“I let the images from my childhood surface in a crazy disorder, I resisted the gusts and the whirlwinds, aided by my guardians in psychiatry. I pieced together the film that was buried since I was twelve,” she continues.
In the novel Flament doesn’t name her alleged rapist, whom she called “well-known worldwide”. However, shortly after the book’s release, two anonymous women told French magazine L’Obs that they had immediately recognised Hamilton as the antagonist, since they claim to have fallen prey to the photographer in the same setting and under similar circumstances.
In the wake of L’Obs report, Flament said her alleged rapist was indeed Hamilton. She explained her fear of being charged with defamation and the feeling she was alone had kept her from revealing his name. “Being able to share my pain changes everything,” she said.
But a hitch remains: the statute of limitations for rape of a minor has also expired in the case of the other two women.
Changing the law
The case has already resounded in the highest halls of French power. The country’s minister for families, children’s and women’s rights, Laurence Rossignol, this week announced she had entrusted Flament with the task of finding consensus over the appropriate length of a statute of limitations in rape cases.
But could Flament’s alleged revelation and the echo it has had in the media really help change the law in France? California’s move to eliminate its statute of limitations for rape in the wake of the Bill Cosby sexual assault allegations could be a source of hope for victims.
Several of Cosby’s alleged victims, whose abilities to press for criminal charges against the famous actor and comedian were precluded by a statute of limitations, have lobbied for changes in California and in two other states.
In recent years at least six US states have extended or eliminated their statutes of limitations on sexual assaults, and may be joined by three other states, the New York Times reported earlier this month.
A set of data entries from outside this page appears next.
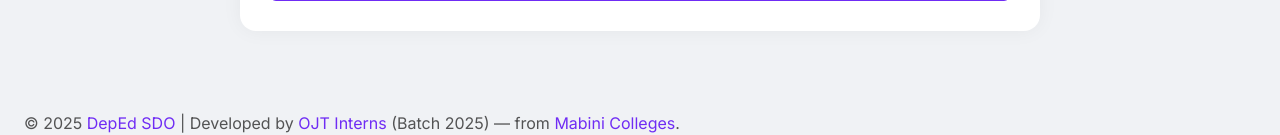
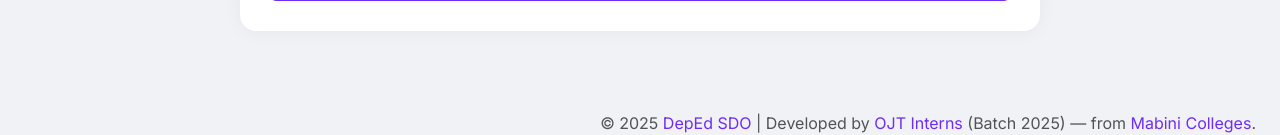
Before and after one commit to Kaiserkrow/DivisionClearance, a PHP site: page / in a window 1280 px wide. Shown: the part 795-930 px from the top of the page. Run offline with PHP 8.4, Linux system fonts and the light colour scheme; data that the repository does not hold is empty.

Commit message:
Update index.php

```diff
--- a/index.php
+++ b/index.php
@@ -197,7 +197,7 @@ if (isset($_POST['submit'])) {
     </form>
   </div>
 
-  <footer class="formal-footer text-right ms-4">
+  <footer class="formal-footer text-end me-4">
     <p>
       © 2025 <span>DepEd SDO</span> | Developed by
       <span>OJT Interns</span> (Batch 2025) — from
```
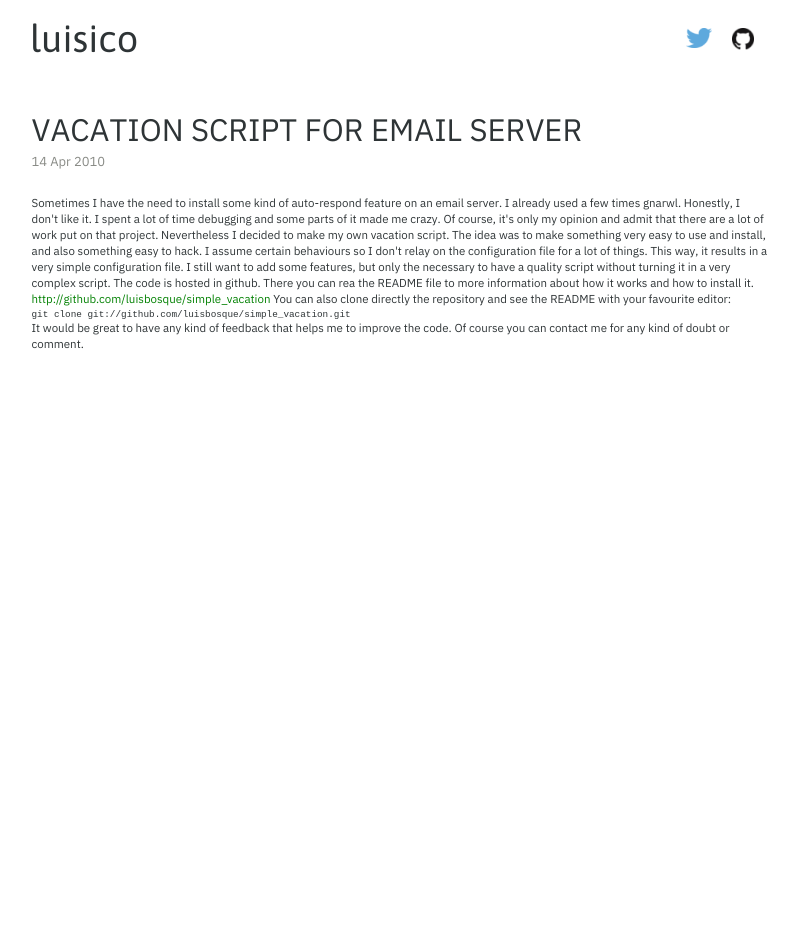
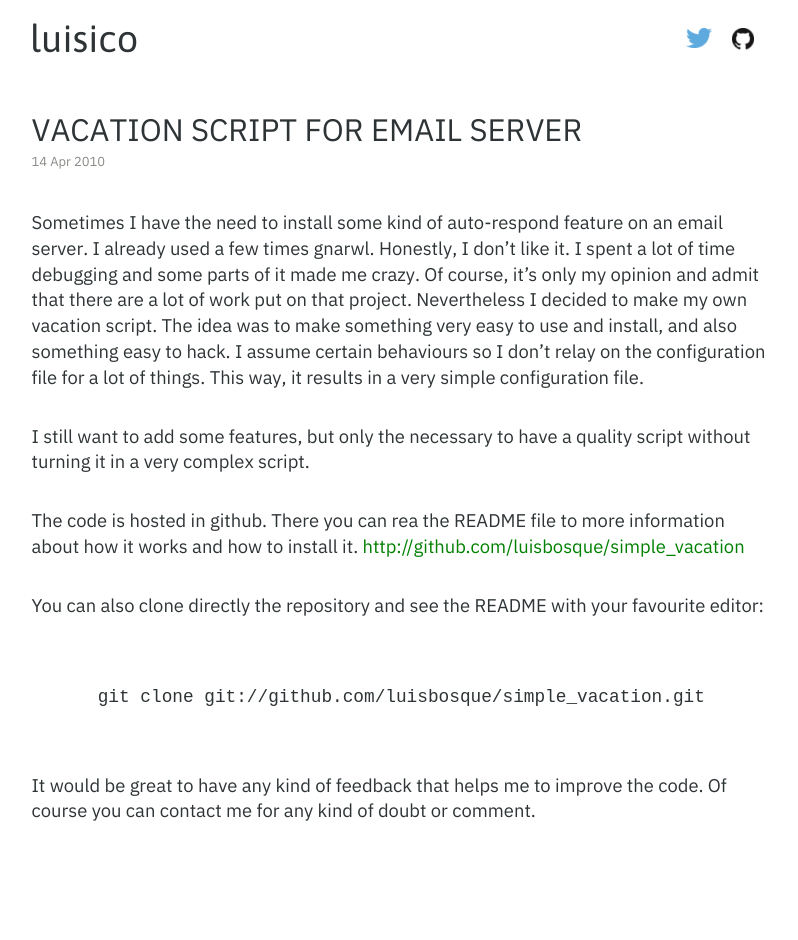
Before and after one commit to luisbosque/luisbosque.github.com, a Jekyll site: the page built from _posts/2010-04-14-vacation-script-for-email-server.markdown, in a window 1280 px wide. Shown: the whole page, without its empty margins (240-1038 px from the left). Built offline with Jekyll 4.4.1, drawn with Linux system fonts in a browser that asks for light colours; some web fonts are replaced; before the commit the page ends 900 px from its top, so only the background shows below that.

Commit message:
Some fixes on previous posts

```diff
--- a/_posts/2009-07-27-diagrama-de-flujo-de-iptables.markdown
+++ b/_posts/2009-07-27-diagrama-de-flujo-de-iptables.markdown
@@ -17,4 +17,4 @@
 En varias ocasiones he necesitado tener un diagrama con el que de un vistazo pudiera ver claro el flujo de los paquetes a través de las diferentes cadenas de iptables.
 El otro día me encontré con uno en un <a href="http://www.linuxhomenetworking.com/wiki/index.php/Quick_HOWTO_:_Ch14_:_Linux_Firewalls_Using_iptables">capítulo</a> de <a href="http://www.linuxhomenetworking.com/">linuxhomenetworking</a>, que a pesar de no dar todos los detalles de cada paso, resulta totalmente claro y fácil de entender.
 
-<img src="http://www.linuxhomenetworking.com/wiki/images/f/f0/Iptables.gif" alt="Diagrama de flujo de iptables" />
+<img src="{{ "/images/Iptables.gif" | absolute_url }}" alt="Diagrama de flujo de iptables" />
--- a/_posts/2009-10-23-ldap-introduction.markdown
+++ b/_posts/2009-10-23-ldap-introduction.markdown
@@ -21,7 +21,7 @@
 LDAP <strong>is</strong> A protocol to handle information from a Database
 One of the most common applications of LDAP is as an authentication backend for an email server. Next, we can see an example:
 
-<a href="http://blog.luisbosque.com/wp-content/uploads/2009/10/flujo_ldap_correo.png"><img src="http://blog.luisbosque.com/wp-content/uploads/2009/10/flujo_ldap_correo-650x168.png" alt="flujo_ldap_correo" title="flujo_ldap_correo" width="650" height="168" class="aligncenter size-medium wp-image-338" style="border:none;" /></a>
+<img src="{{ "/images/flujo_ldap_correo.png" | absolute_url }}" alt="flujo_ldap_correo" title="flujo_ldap_correo" width="650" height="168" class="aligncenter size-medium wp-image-338" style="border:none;" />
 
 In this picture a happy user tries to check his email from his personal computer. So he sends his login information to the email server. The email server fetches this data and starts talking with the LDAP server. The LDAP server contains all the users information, so if the login information that it is receiving from the mail server matches the information of any user in its database, it is going to return a positive answer to the email server. At this point, the email server knows that the user sent a valid login information, so it will send him his new emails.
 
@@ -38,7 +38,7 @@
 #### Structure
 Like I said before, a LDAP directory is built with different kinds of elements arranged in a hierarchical tree structure. All the elements have a DN (Distinguished Name) that is an their identity inside the directory. An element DN is built with their own RDN (Relative Distinguished Name) and the RDN of the parent elements to the top element of the tree. This seems a bit confused, so let's explain it better. Let's see a small picture:
 
-<a href="http://blog.luisbosque.com/wp-content/uploads/2009/10/ldap_diagram2.png"><img src="http://blog.luisbosque.com/wp-content/uploads/2009/10/ldap_diagram2.png" alt="ldap_diagram2" title="ldap_diagram2" width="159" height="184" class="alignleft size-full wp-image-323" style="border:none; margin-right: 15px;" /></a>
+<img src="{{ "/images/ldap_diagram2.png" | absolute_url }}" alt="ldap_diagram2" title="ldap_diagram2" width="159" height="184" class="alignleft size-full wp-image-323" style="border:none; margin-right: 15px;" />
 
 This is our directory tree. Let's suppose that I want this directory to authenticate all of the example.com domain users.
 Usually when the top element of a tree is a domain, all the parts of the domain name are stored in separated elements. So, <em>com</em> and <em>example</em> are stored in different elements but following the same order.
@@ -57,7 +57,7 @@
 
 We can see a bigger example of a LDAP directory tree. This is onle an example. I mean that you can use a LDAP directory to store any kind of information, not only people information. With the right schemas, you can use a directory to create any kind of data structure.
 
-<a href="http://blog.luisbosque.com/wp-content/uploads/2009/10/ldap_diagram.png"><img src="http://blog.luisbosque.com/wp-content/uploads/2009/10/ldap_diagram.png" alt="ldap_diagram" title="ldap_diagram" width="726" height="530" class="aligncenter size-full wp-image-330" style="border:none;"/></a>
+<img src="{{ "/images/ldap_diagram.png" | absolute_url }}" alt="ldap_diagram" title="ldap_diagram" width="726" height="530" class="aligncenter size-full wp-image-330" style="border:none;"/>
 
 #### LDAP Implementations
 There are a lot of servers implementing the LDAP protocol. <a href="http://www.openldap.org/">OpenLDAP</a>, <a href="http://en.wikipedia.org/wiki/Active_Directory">Active Directory</a>, <a href="http://www.sun.com/software/products/directory_srvr_ee/dir_srvr/index.xml">Sun ONE Directory Server</a>, <a href="http://www.novell.com/products/edirectory/">Novell Directory Server</a>, <a href="http://www.redhat.com/directory_server/">Red Hat Directory Server</a>, etc...
--- a/_posts/2010-04-14-vacation-script-for-email-server.html
+++ b/_posts/2010-04-14-vacation-script-for-email-server.markdown
@@ -26,6 +26,8 @@
 
 You can also clone directly the repository and see the README with your favourite editor:
 
-<pre>git clone git://github.com/luisbosque/simple_vacation.git</pre>
+{% highlight bash %}
+git clone git://github.com/luisbosque/simple_vacation.git
+{% endhighlight %}
 
 It would be great to have any kind of feedback that helps me to improve the code. Of course you can contact me for any kind of doubt or comment.
--- a/_posts/2017-11-22-hiring-humans-at-carto-infrastructure-team.markdown
+++ b/_posts/2017-11-22-hiring-humans-at-carto-infrastructure-team.markdown
@@ -6,7 +6,9 @@
 published: true
 date: 2017-11-22 17:00
 tags:
-- personal
+- hiring
+- humans
+- teams
 ---
 
 During this year at CARTO we have given a qualitative leap towards having a good hiring process.
```
Also changed, not shown: images/Iptables.gif (added), images/flujo_ldap_correo.png (added), images/ldap_diagram.png (added).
The UK has no statute of limitations in the case of rape or other serious charges. But changing the law in France may prove a little more difficult, experts said.
According to Julie Klein, a law professor at the university of Rouen, eliminating statutes of limitations is almost unheard of in France. “In US law the absence of a statute of limitation is fairly common, but in France statutes of limitation are a general legal principle,” she said.
“French law recognizes the non-applicability of only a single category of crimes, and those are crimes against humanity. It’s hard to imagine that that exception be extended to common law crimes,” she added.
An extension on the statute of limitations in cases of child rape is a fairly new development in France. In 2004 the so-called “Perben II law” extended to 20 years the time people who were sexually abused as minors could file charges in French courts. The statute of limitations for rapes committed against an adult is 10 years.
Ernestine Ronai, the national coordinator for France’s Inter-Ministerial Mission for the Protection of Women Victims of Violence (MIPROF) says that law did not go far enough.
“It takes time for underage victims to understand what happened to them. [The crime] often resurfaces as a result of an event of therapy, which was the case for Flavie Flament,” Ronai added. She thinks the statute of limitations for people who were raped when they were minors should be extended to 30 years from the time victims reach adulthood.
Ronai said such a measure would make sense, especially in light of the Fenech-Tourret bill that is currently working its way through French parliament. The reform would extend the statute of limitations for adult victims from 10 to 20 years.
In the meantime, Flament is urging other victims of Hamilton’s to come forward, in the hope one of the cases will fall within the current statute of limitations. “We’re not the only ones out there, there are others. It’s obvious. I am sure that together we will not only comfort each other, but also act and be heard,” she said.